If the old adage “April showers brings May flowers” puts your focus on the rain versus the flowers, you might be interested in learning a little bit about the rainforests on the US mainland. Different from those found near the equator, which are considered tropical rainforests, those found in the US are considered temperate rainforests. The difference between a tropical rainforest and a temperate rainforest is the amount of rainfall. A tropical rainforest experiences high amounts of rainfall year-round, while a temperate rainforest is more seasonal.
Olympic National Park: Located on the Olympic Peninsula of Washington State, the Park is actually home to four temperate rainforests. Hoh Rainforest averages about 14 feet of rain per year. There are several ways to explore the lush beauty of this rainforest, but two good ways are the Hall of Mosses Trail and the Spruce Nature Trail, two short trails. The Quinault Rainforest is home to the largest Sitka Spruce, estimated to be about 1000 years old! The popular ½ mile interpretive trail is a great way to experience Quinault. Bogachiel, which comes from the rough Indian translation for “gets muddy after rain” is a bit more remote than Hoh and Quinault, but a hike can be accomplished via the Ira Spring Wetland Trail. The fourth rainforest in the Park is Queets, which is rarely hiked and the most remote.
Appalachian Rainforest: Second to the Pacific Northwest in terms of average annual rainfall, the Appalachian Rain Forest receives about 100 inches of rain each year. Similar to Olympic National Park, the area is home to more than one rainforest. A visit to the Great Smoky Mountains National Park or Pisgah National Forest will set you amid the amazing rainforests in the Appalachians. Cool streams, mossy surfaces, and lots of waterfalls await. Pisgah National Forest is about 23 miles from Asheville, North Carolina, which is home to Forest Lake RV Campground.
Mt. Rainier – Carbon River Rainforest: This inland temperate rainforest can receive up to 90 inches of rainfall each year.
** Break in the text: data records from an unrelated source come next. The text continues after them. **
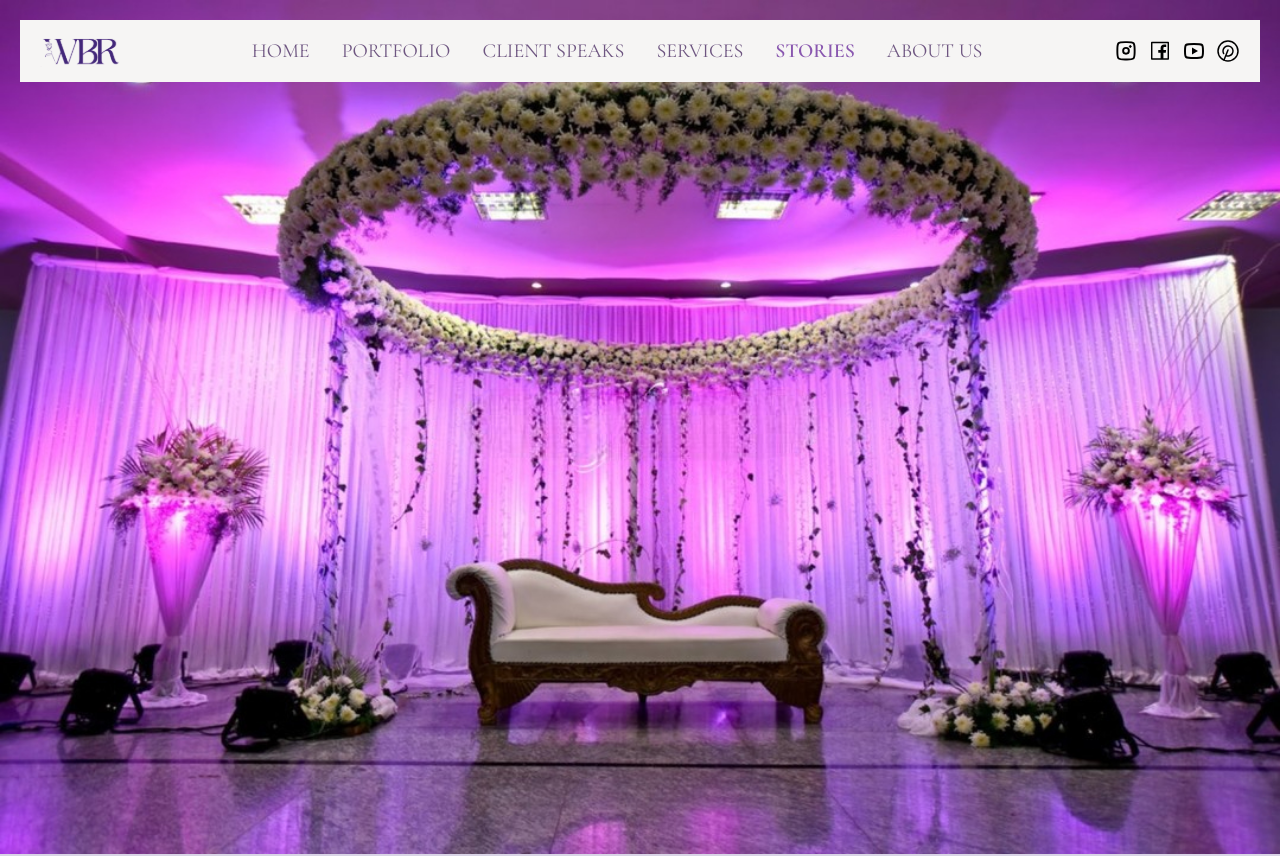
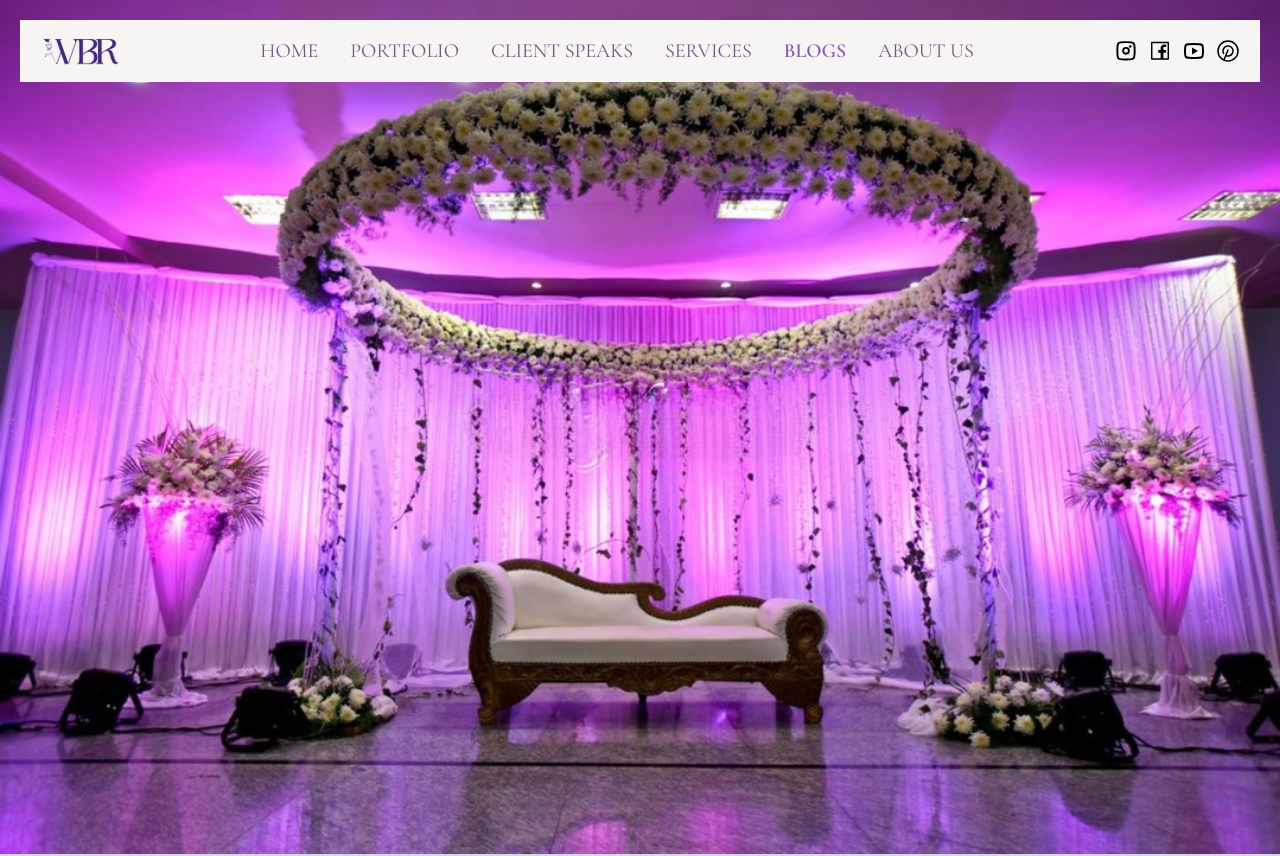
Before and after one commit to yearsh7052/wbr-production, a React (Create React App) app: page /stories in a window 1280 px wide. Shown: the top 856 px of the page. Built offline with nearby package versions, Linux system fonts and the light colour scheme; a web font is replaced by a local one.

Commit message:
Update Navbar.js

```diff
--- a/src/Screen Components/Navbar.js
+++ b/src/Screen Components/Navbar.js
@@ -11,7 +11,8 @@ function Navbar( { location }) {
     <div className="self-stretch bg-[#F6F5F4] overflow-hidden flex flex-row items-center justify-between py-[15px] px-[25px] xl:px-5 text-xl font-cormorant-garamond mx-5
      phn:px-2 phn:py-2 phn:mx-2">
     <img
-      className="w-auto relative h-8 object-cover"
+      onClick={()=>navigation('/')}
+      className="w-auto relative h-8 object-cover cursor-pointer"
       alt=""
       src="/nav-logo.svg"
     />
@@ -32,7 +33,7 @@ function Navbar( { location }) {
         SERVICES</div>
       <div onClick={()=>navigation('/stories')}
       className={`${location === "/stories" ? 'font-semibold text-mediumpurple-100' : ''} relative cursor-pointer`}>
-        STORIES</div>
+        BLOGS</div>
       <div onClick={()=>navigation('/aboutus')}
       className={`${location === "/aboutus" ? 'font-semibold text-mediumpurple-100' : ''} relative cursor-pointer`}>
         ABOUT US</div>
```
Fern, lichens and low-hanging moss are visible and are just a few of the sights you’ll see here. Explore it via the Carbon River Rainforest Trail, 0.3-mile trail loop.
Redwood National Forest: California’s Redwood Forest is probably most known for its towering redwood trees, but it is also one of the US’s most famous rainforests. The giant redwoods benefit from the moist air in this temperate rainforest and are actually dependent upon the coastal fog for survival.